Ghavi F, et al. Male infertility and its impact on women’s sexual behaviors: need attention to psychological problem as a psychological rehabilitation. Iran Rehabil J. 2017;15(2):87–94.
White A. Men’s health in the 21st century. Int J Mens Health. 2006;5:1–17.
Madsen SA. Men’s special needs and attitudes as patients. J Mens Health Gend. 2007;4:361–2.
Bradshaw C, Atkinson S, Doody O. Employing a qualitative description approach in health care research. Glob Qual Nurs Res. 2017;4:1–8.
Bayrami R, et al. The perceptions of men awaiting the first child following in vitro fertilization: a qualitative study. Hayat. 2018;24(2):111–26.
Graneheim UH, Lundman B. Qualitative content analysis in nursing research: Concepts, procedures and measures to achieve trustworthiness. Nurse Educ Today. 2004;24(2):105–12.
Burns N, Grove SK. Understanding nursing research: building an evidence-based practice. 6th ed. Maryland Heights: Elsevier/Saunders; 2015.
Arya ST, Dibb B. The experience of infertility treatment: the male perspective. Hum Fertil. 2016;19(4):242–8.
Masoumi SZ, et al. Prevalence of depression among infertile couples in Iran: a meta-analysis study. Iran J Public Health. 2013;42(5):458–66.
Babore A, et al. Male factor infertility and lack of openness about infertility as risk factors for depressive symptoms in males undergoing assisted reproductive technology treatment in Italy.

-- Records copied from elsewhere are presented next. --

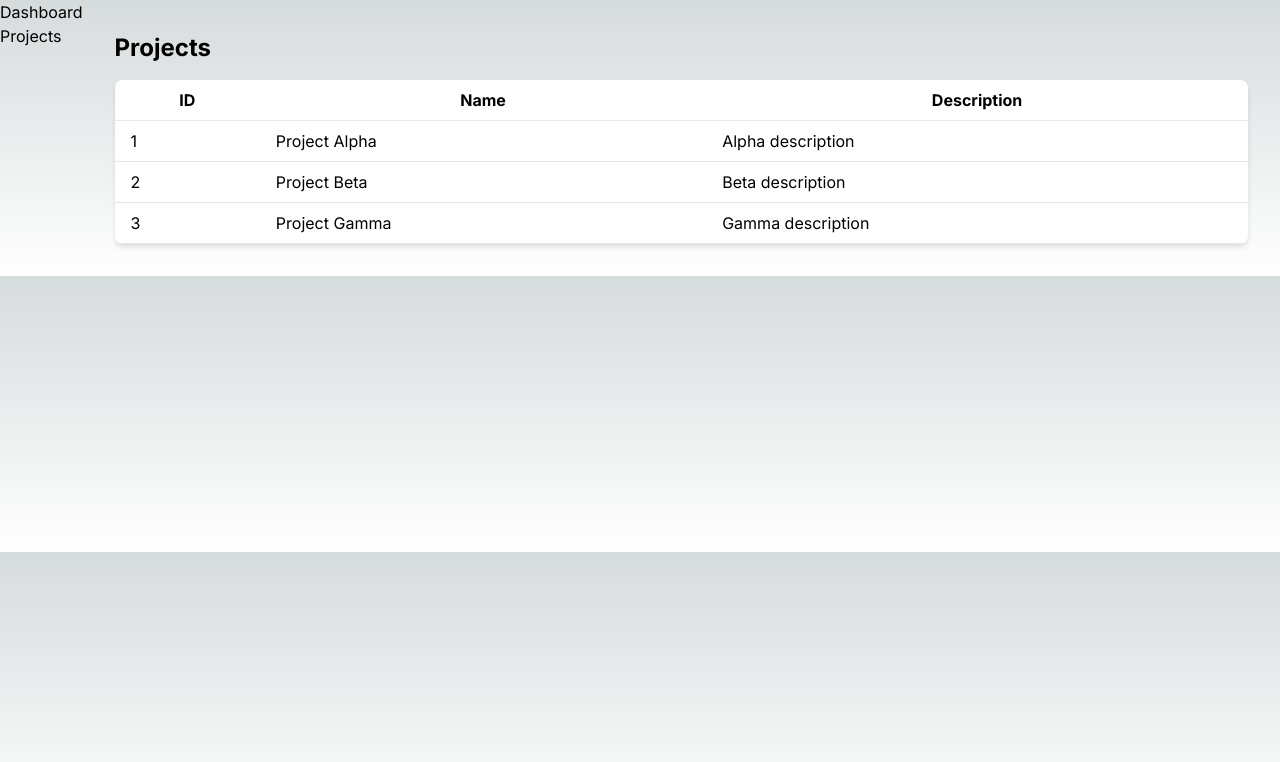
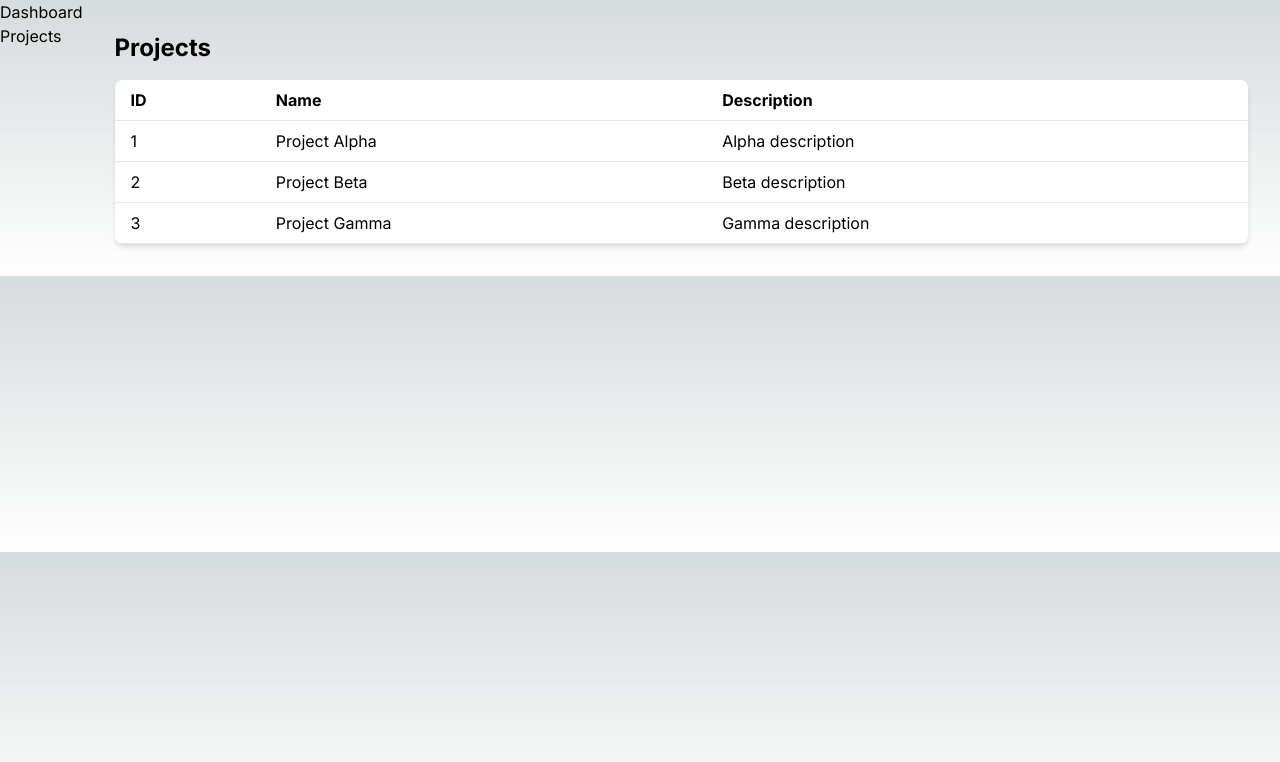
Before and after one commit to MikolajMarciniak/bug-tracker, a Next.js app: page /dashboard in a window 1280 px wide. Shown: the top 762 px of the page. Built offline with nearby package versions, Linux system fonts and the light colour scheme.

Commit message:
make dashboard client-side component

```diff
--- a/src/app/dashboard/page.js
+++ b/src/app/dashboard/page.js
@@ -1,3 +1,5 @@
+"use client";
+
 import { useRouter } from "next/navigation";
 
 const projects = [
@@ -14,9 +16,9 @@ export default function Dashboard() {
   };
 
   return (
-    <div className="p-8">
+    <div className="p-8 text-black ">
       <h1 className="text-2xl font-bold mb-4">Projects</h1>
-      <table className="min-w-full bg-white shadow-md rounded-lg">
+      <table className="min-w-full text-left bg-white shadow-md rounded-lg">
         <thead>
           <tr>
             <th className="py-2 px-4 border-b">ID</th>
```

Fertil Steril. 2017;107(4):1041–7.
Warchol-Biedermann K. The risk of psychiatric morbidity and course of distress in males undergoing infertility evaluation is affected by their factor of infertility. Am J Mens Health. 2019;13(1):1557988318823904.
Gameiro S, Canavarro MC, Boivin J. Patient centred care in infertility health care: direct and indirect associations with wellbeing during treatment. Patient Educ Couns. 2013;93(3):646–54.
Gameiro S, et al. ESHRE guideline: routine psychosocial care in infertility and medically assisted reproduction- a guide for fertility staff. Hum Reprod. 2015;30(11):2476–85.
Borghi L, et al. Patient-centered communication, patient satisfaction, and retention in care in assisted reproductive technology visits. J Assist Reprod Genet. 2019;36(6):1135–42.
Hossein Rashidi B, et al. The utilization of infertility services by infertile couples in Iranian infertility clinics in 2012–2014. IJOGI. 2017;20(2):1–12.
Dyer SJ, et al. Catastrophic payment for assisted reproduction techniques with conventional ovarian stimulation in the public health sector of South Africa: frequency and coping strategies. Hum Reprod. 2013;28(10):2755–64.
Behboodi-Moghadam Z, et al. Experiences of infertility through the lens of Iranian infertile women: a qualitative study. Jpn J Nurs Sci. 2013;10(1):41–6.
Ranjbar F, et al. Experience of infertile women seeking assisted pregnancy in Iran: a qualitative study. J Reprod Infertil. 2015;16(4):221–8.
Readings J, et al. Secrecy, disclosure and everything in between: decisions of parents of children conceived by donor insemination, egg donation and surrogacy. Reprod Biomed Online. 2011;22(5):485–95.
This study was financially supported by Urmia University of Medical Sciences, Urmia, Iran. The authors would be grateful all participants in this study.
Urmia University of Medical Sciences.
Ethics approval and consent to participate
This research was approved by the Ethics Committee of Urmia University of Medical Sciences under code (IR.UMSU.REC.1396.127) and project NO 01-33-2786. Participants signed a research consent form.
Consent for publication
The authors declare that they have no competing interests.
Springer Nature remains neutral with regard to jurisdictional claims in published maps and institutional affiliations.
About this article
Cite this article
Bayrami, R., Janghorban, R., Effati-Daryani, F. et al. Supportive care: men’s expectations who undergoing in vitro fertilization treatment. BMC Res Notes 13, 552 (2020). https://doi.org/10.1186/s13104-020-05407-5
- Fertilization in vitro
- Qualitative research